*** Opening Working data ***

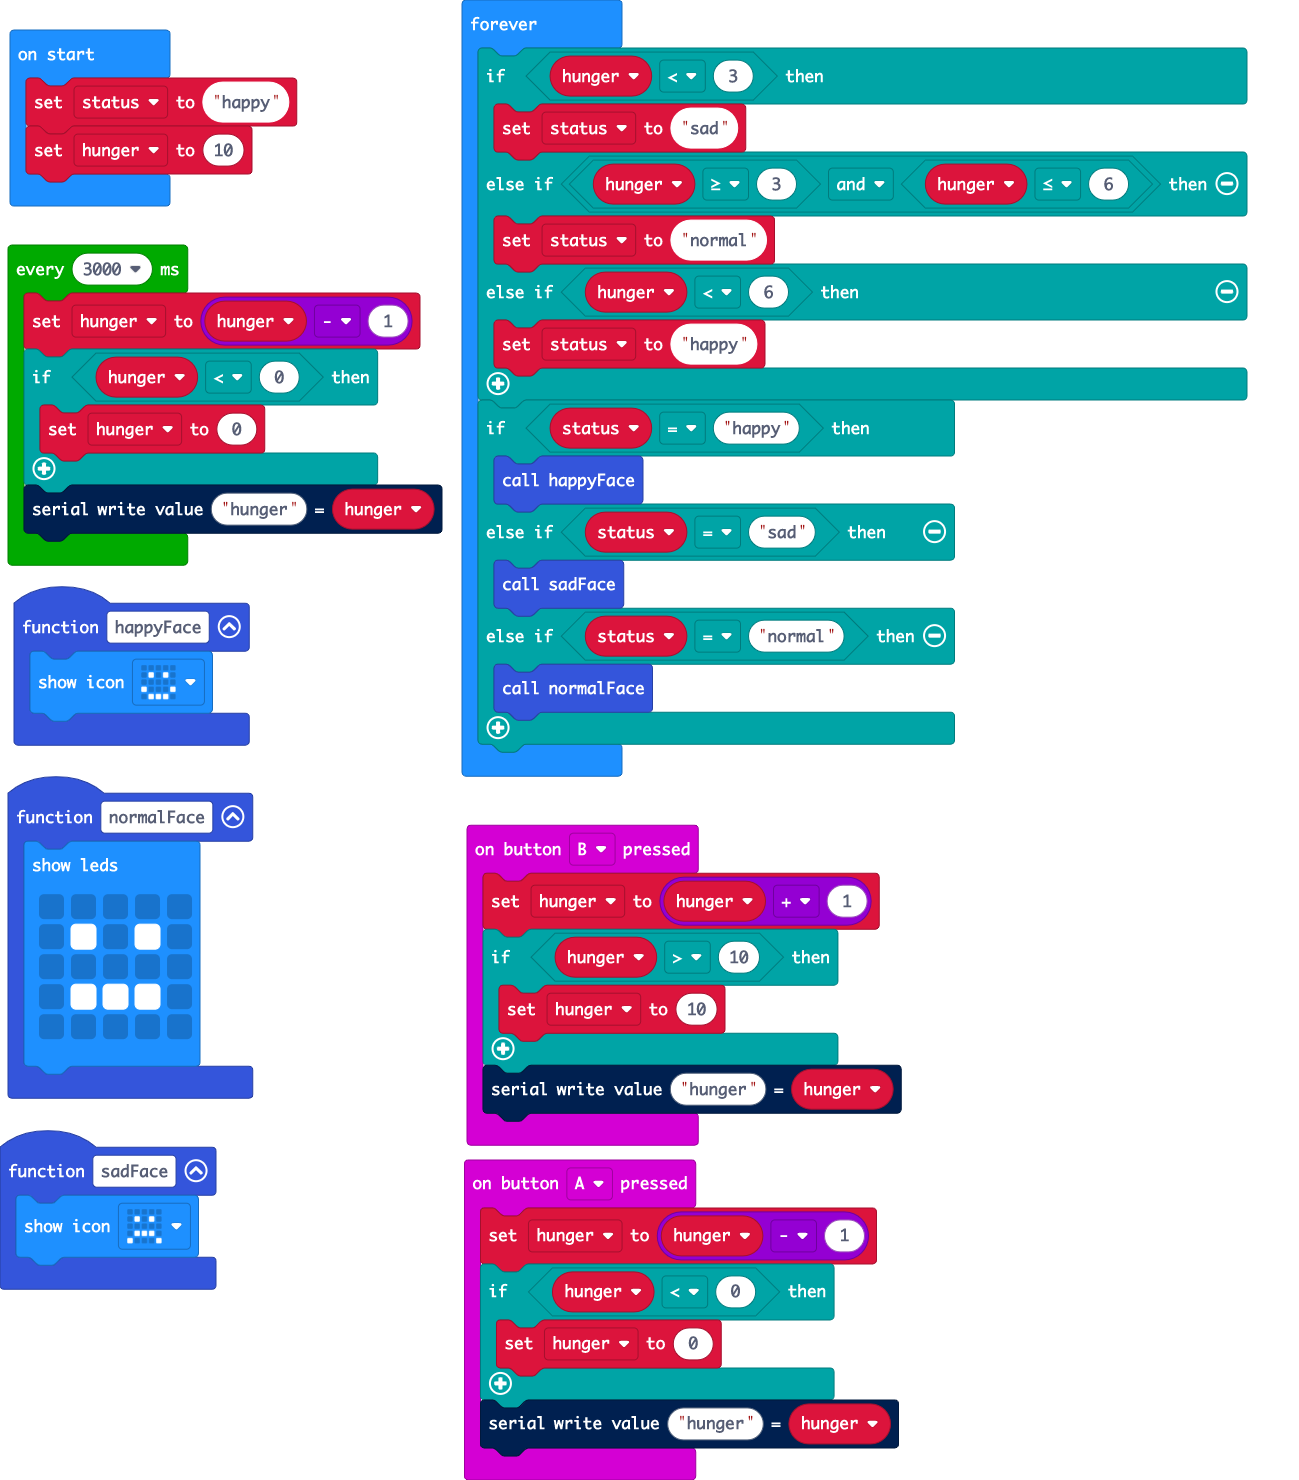
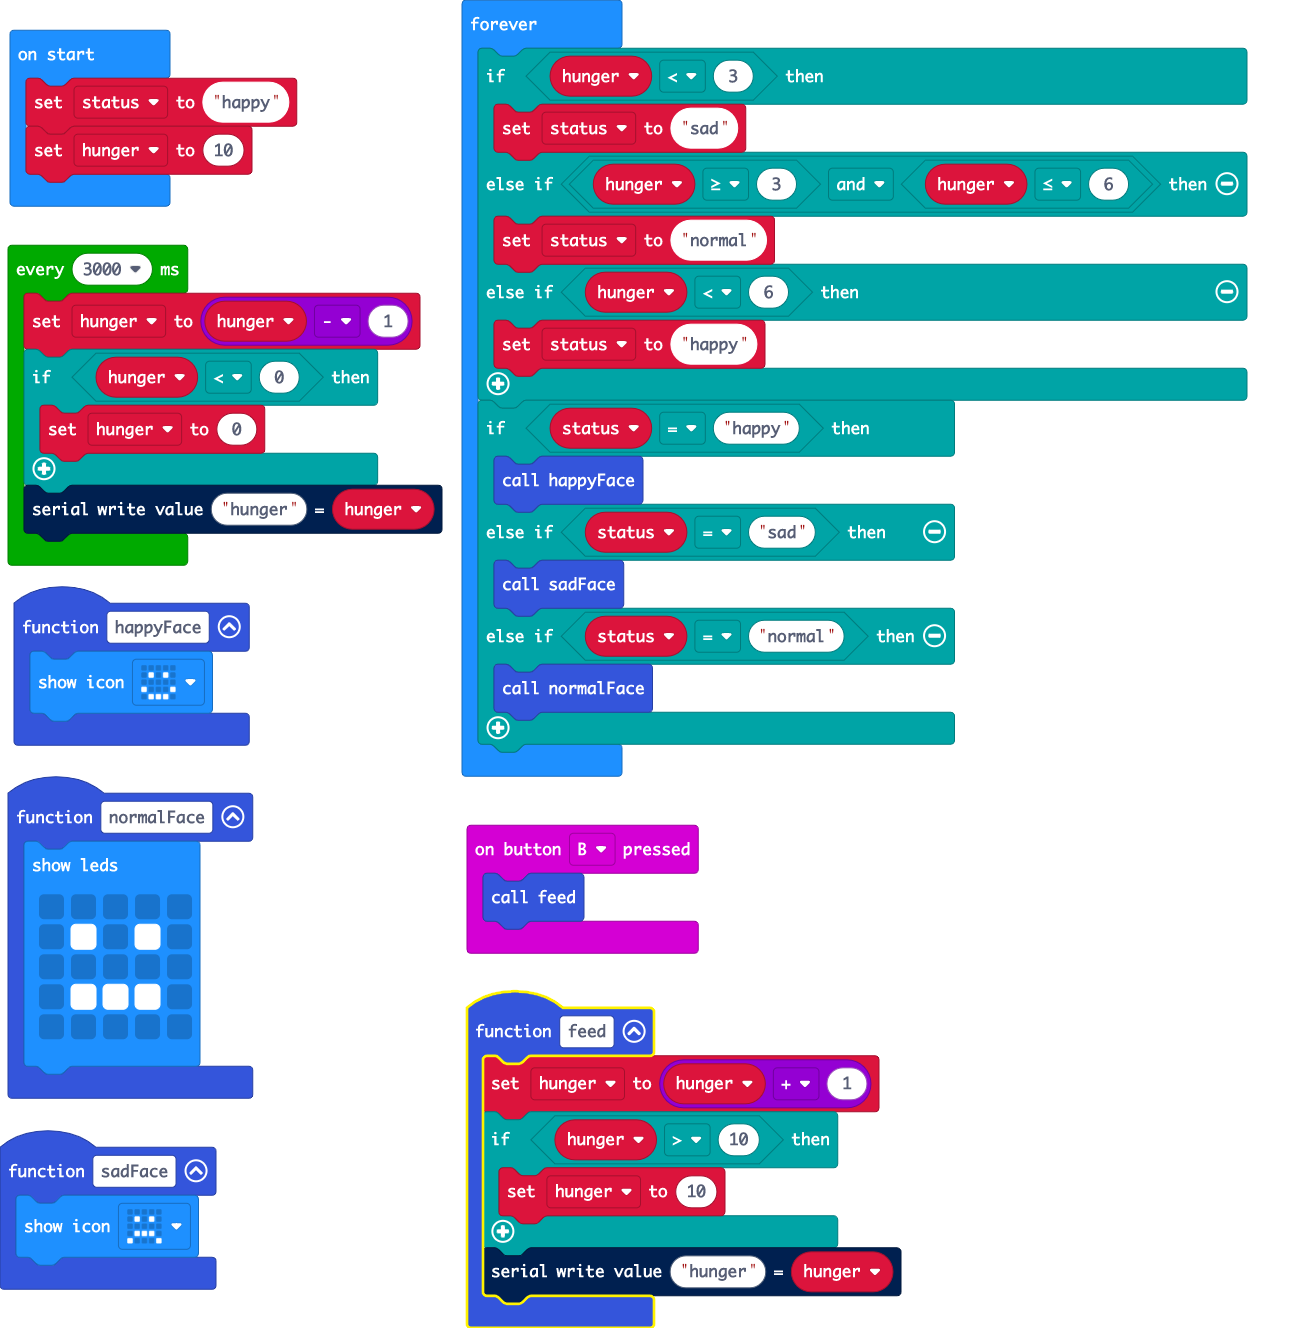
Update pxt.json, main.blocks, main.ts

diff --git a/main.ts b/main.ts
@@ -7,23 +7,19 @@ function normalFace () {
         . . . . .
         `)
 }
-input.onButtonPressed(Button.A, function () {
-    hunger = hunger - 1
-    if (hunger < 0) {
-        hunger = 0
-    }
-    serial.writeValue("hunger", hunger)
-})
 function sadFace () {
     basic.showIcon(IconNames.Sad)
 }
 input.onButtonPressed(Button.B, function () {
+    feed()
+})
+function feed () {
     hunger = hunger + 1
     if (hunger > 10) {
         hunger = 10
     }
     serial.writeValue("hunger", hunger)
-})
+}
 function happyFace () {
     basic.showIcon(IconNames.Happy)
 }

*** Closing Working data ***

◆ Exercise directions
Please give an exact printout of all the records, pictures aside.

◆ Solved problem
Update pxt.json, main.blocks, main.ts

diff --git a/main.ts b/main.ts
@@ -7,23 +7,19 @@ function normalFace () {
         . . . . .
         `)
 }
-input.onButtonPressed(Button.A, function () {
-    hunger = hunger - 1
-    if (hunger < 0) {
-        hunger = 0
-    }
-    serial.writeValue("hunger", hunger)
-})
 function sadFace () {
     basic.showIcon(IconNames.Sad)
 }
 input.onButtonPressed(Button.B, function () {
+    feed()
+})
+function feed () {
     hunger = hunger + 1
     if (hunger > 10) {
         hunger = 10
     }
     serial.writeValue("hunger", hunger)
-})
+}
 function happyFace () {
     basic.showIcon(IconNames.Happy)
 }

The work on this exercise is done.